Booker v. Dell et al

Filing 13

OPINION AND ORDER Summarily Dismissing the 1 Complaint filed by Kirt Booker and 12 Amended Complaint filed by Kirt Booker.

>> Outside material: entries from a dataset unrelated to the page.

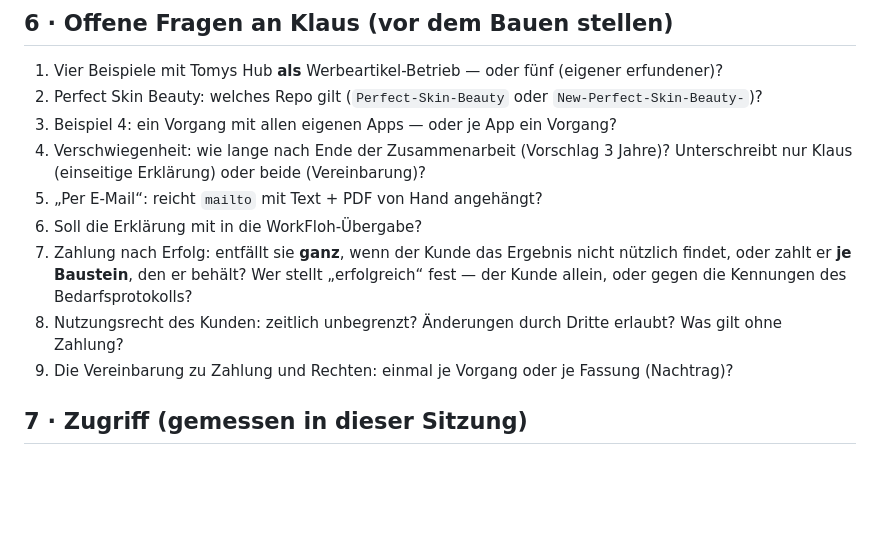
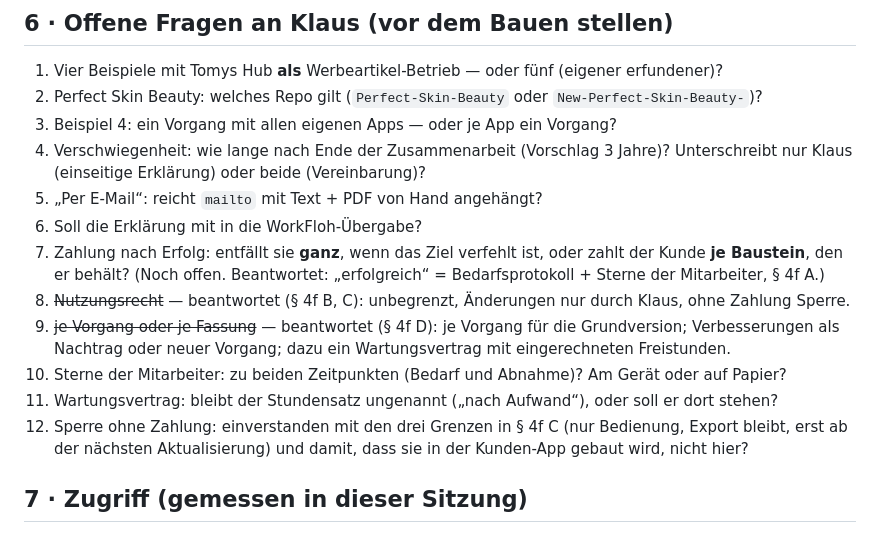
Before and after one commit to lausiklauskn-png/Workflow-Needs, a Markdown page: docs/BRIEF_2026-10-07_stufe3-beispiele-verschwiegenheit.md, the part around one of its changes. Drawn GitHub-style; blank space fills up the shorter version.

```diff
--- a/docs/BRIEF_2026-10-07_stufe3-beispiele-verschwiegenheit.md
+++ b/docs/BRIEF_2026-10-07_stufe3-beispiele-verschwiegenheit.md
@@ -223,11 +289,16 @@ Summen des Angebots.
    nur Klaus (einseitige Erklärung) oder beide (Vereinbarung)?
 5. „Per E-Mail“: reicht `mailto` mit Text + PDF von Hand angehängt?
 6. Soll die Erklärung mit in die WorkFloh-Übergabe?
-7. Zahlung nach Erfolg: entfällt sie **ganz**, wenn der Kunde das Ergebnis nicht nützlich findet,
-   oder zahlt er **je Baustein**, den er behält? Wer stellt „erfolgreich“ fest — der Kunde allein,
-   oder gegen die Kennungen des Bedarfsprotokolls?
-8. Nutzungsrecht des Kunden: zeitlich unbegrenzt? Änderungen durch Dritte erlaubt? Was gilt ohne Zahlung?
-9. Die Vereinbarung zu Zahlung und Rechten: einmal je Vorgang oder je Fassung (Nachtrag)?
+7. Zahlung nach Erfolg: entfällt sie **ganz**, wenn das Ziel verfehlt ist, oder zahlt der Kunde **je
+   Baustein**, den er behält? (Noch offen. Beantwortet: „erfolgreich“ = Bedarfsprotokoll + Sterne der
+   Mitarbeiter, § 4f A.)
+8. ~~Nutzungsrecht~~ — beantwortet (§ 4f B, C): unbegrenzt, Änderungen nur durch Klaus, ohne Zahlung Sperre.
+9. ~~je Vorgang oder je Fassung~~ — beantwortet (§ 4f D): je Vorgang für die Grundversion; Verbesserungen
+   als Nachtrag oder neuer Vorgang; dazu ein Wartungsvertrag mit eingerechneten Freistunden.
+10. Sterne der Mitarbeiter: zu beiden Zeitpunkten (Bedarf und Abnahme)? Am Gerät oder auf Papier?
+11. Wartungsvertrag: bleibt der Stundensatz ungenannt („nach Aufwand“), oder soll er dort stehen?
+12. Sperre ohne Zahlung: einverstanden mit den drei Grenzen in § 4f C (nur Bedienung, Export bleibt,
+    erst ab der nächsten Aktualisierung) und damit, dass sie in der Kunden-App gebaut wird, nicht hier?
 
 ## 7 · Zugriff (gemessen in dieser Sitzung)
 
```
Also changed, not shown: other parts of docs/BRIEF_2026-10-07_stufe3-beispiele-verschwiegenheit.md (+66 -0 lines).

Signed by District Judge Robert H. Cleland. (LWag)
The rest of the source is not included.